Reflections on Labor Day
“You may have a Billion dollar idea but it takes labor to make it a reality” - JSP
This Labor Day I took some time to reflect on the meaning of the holiday and how strong leadership coupled with a determined workforce taking pride in the quality of their work transformed a nation.
The origins of Labor Day began with the labor movement of the nineteenth century in recognition of the achievements of the American workforce, this is during the height of the Industrial Revolution which was already well underway in Europe and America since the seventeenth century.
Between the 1880’s and 1890’s, an Act of Congress made the first Monday in September a legal holiday and was soon being observed throughout the Union. Although it’s difficult to pinpoint how Labor Day first got its start, no one can deny how the workforce raised the standard of living with an unprecedented era of production that transformed the American landscape and our way of life.
Great Achievements During the Great Depression The early twentieth century witnessed some amazing feats of engineering, leadership, and the herculean efforts of American laborers which sometimes bordered on the miraculous.
Dr. Martin Luther King Jr. says,
“No work is insignificant. All labor that uplifts humanity and has dignity and importance should be undertaken with painstaking excellence.”
Two ambitious projects that demonstrated the high achievements and painstaking excellence of American labor are the Hoover Dam and the Empire State Building.
The Hoover Dam is located on the Colorado River bordering Nevada and Arizona built between 1931 and 1936. In my opinion, The Hoover Dam is one the most amazing structures in recent American history. The Hoover Dam is 1244 feet long (a quarter mile) 660 feet wide (the length of two football fields), and 726 feet high (more than 170 ft taller than the Washington Monument in Washington D.C.)

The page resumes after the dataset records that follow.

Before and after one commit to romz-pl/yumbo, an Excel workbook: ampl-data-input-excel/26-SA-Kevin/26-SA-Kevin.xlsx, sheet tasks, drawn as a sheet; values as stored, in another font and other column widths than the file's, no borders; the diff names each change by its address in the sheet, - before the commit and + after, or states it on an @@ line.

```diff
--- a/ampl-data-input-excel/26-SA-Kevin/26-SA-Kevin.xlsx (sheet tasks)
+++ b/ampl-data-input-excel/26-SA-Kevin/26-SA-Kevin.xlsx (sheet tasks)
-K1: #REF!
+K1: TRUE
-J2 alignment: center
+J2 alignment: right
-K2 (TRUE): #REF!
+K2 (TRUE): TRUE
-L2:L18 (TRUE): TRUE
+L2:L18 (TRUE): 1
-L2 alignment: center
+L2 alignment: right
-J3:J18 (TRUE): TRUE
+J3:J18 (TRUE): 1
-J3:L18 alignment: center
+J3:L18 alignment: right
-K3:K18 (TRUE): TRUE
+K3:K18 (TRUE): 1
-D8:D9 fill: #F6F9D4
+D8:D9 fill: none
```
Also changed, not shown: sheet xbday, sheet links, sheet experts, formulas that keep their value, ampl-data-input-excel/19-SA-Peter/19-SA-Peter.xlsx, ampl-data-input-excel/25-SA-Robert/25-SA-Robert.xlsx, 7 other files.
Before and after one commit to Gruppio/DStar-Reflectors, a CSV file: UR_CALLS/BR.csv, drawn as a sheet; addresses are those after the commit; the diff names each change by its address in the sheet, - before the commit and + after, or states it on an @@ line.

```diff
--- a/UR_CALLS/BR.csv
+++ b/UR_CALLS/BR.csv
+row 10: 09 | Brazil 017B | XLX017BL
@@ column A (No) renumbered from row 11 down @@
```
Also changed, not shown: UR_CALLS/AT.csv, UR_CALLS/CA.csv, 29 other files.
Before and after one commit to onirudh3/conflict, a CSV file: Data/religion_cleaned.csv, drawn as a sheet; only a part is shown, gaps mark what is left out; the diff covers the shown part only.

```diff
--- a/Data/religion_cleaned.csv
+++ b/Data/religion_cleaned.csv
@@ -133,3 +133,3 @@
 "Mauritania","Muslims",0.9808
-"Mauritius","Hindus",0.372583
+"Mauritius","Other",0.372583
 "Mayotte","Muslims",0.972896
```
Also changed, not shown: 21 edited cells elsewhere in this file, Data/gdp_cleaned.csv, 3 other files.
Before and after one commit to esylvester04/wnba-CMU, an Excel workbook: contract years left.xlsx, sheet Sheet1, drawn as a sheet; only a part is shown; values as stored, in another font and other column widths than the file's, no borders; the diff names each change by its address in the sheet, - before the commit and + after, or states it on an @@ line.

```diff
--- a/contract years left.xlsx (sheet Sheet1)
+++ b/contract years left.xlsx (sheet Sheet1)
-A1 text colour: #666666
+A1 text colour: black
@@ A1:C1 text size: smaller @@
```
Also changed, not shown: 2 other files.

The dam required an unprecedented amount of concrete, holding back so much water that it compressed the earth’s crust, triggering more than 550 minor earthquakes within ten years of its construction. The massive project employed more than 5,000 workers during the Great Depression and was completed more than two years ahead of schedule.
The Empire State Building (another of my favorites) stands as a 102-story monument of labor determination and diligence. The once tallest building in the world stands 1,250 feet high and 1,454 feet at the top of its antenna.
Built on the site of the old the Waldorf–Astoria, demolition began in 1929, the same year of the infamous stock market crash. Construction on the building itself began on March 17th, 1930. The laborers were building at the rate of one floor per day!
The Empire State building opened on May 1st, 1931, just a little more than 13 months after construction began! (That’s a feat in itself). Though nameless to many, those laborers completed construction 45 days ahead of schedule and deserve to be recognized.
Big construction projects in the twentieth century illustrate the power of great vision and the determination of labor to make it happen. The laborers of the early twentieth century demonstrated the power of having high expectations, clear communications, and strong work ethics.
The achievements of the past remind us that the indomitable human spirit and the will to succeed is what made this country great. With humility, integrity, self-sacrifice and teamwork our most productive years will always be ahead of us.
5 Takeaways From My Reflections on Labor Day
Leaders and Laborers of both Hoover Dam and Empire State Building exemplified:
Clarity of purpose and the objectives to be achieved
Setting priorities with long term outcomes in mind
Adhering to sound principles and proven practices
Being persistent and exceeding all expectations
Demonstrating mental toughness and a commitment to excellence
Take a few minutes to admire the handiwork of the thousands of laborers that make our cities what they are, and be grateful for the impact their achievements have had on society.
*** This article was authored by John Picarello, Chief Leadership Officer at Lions Pride Leadership Co.***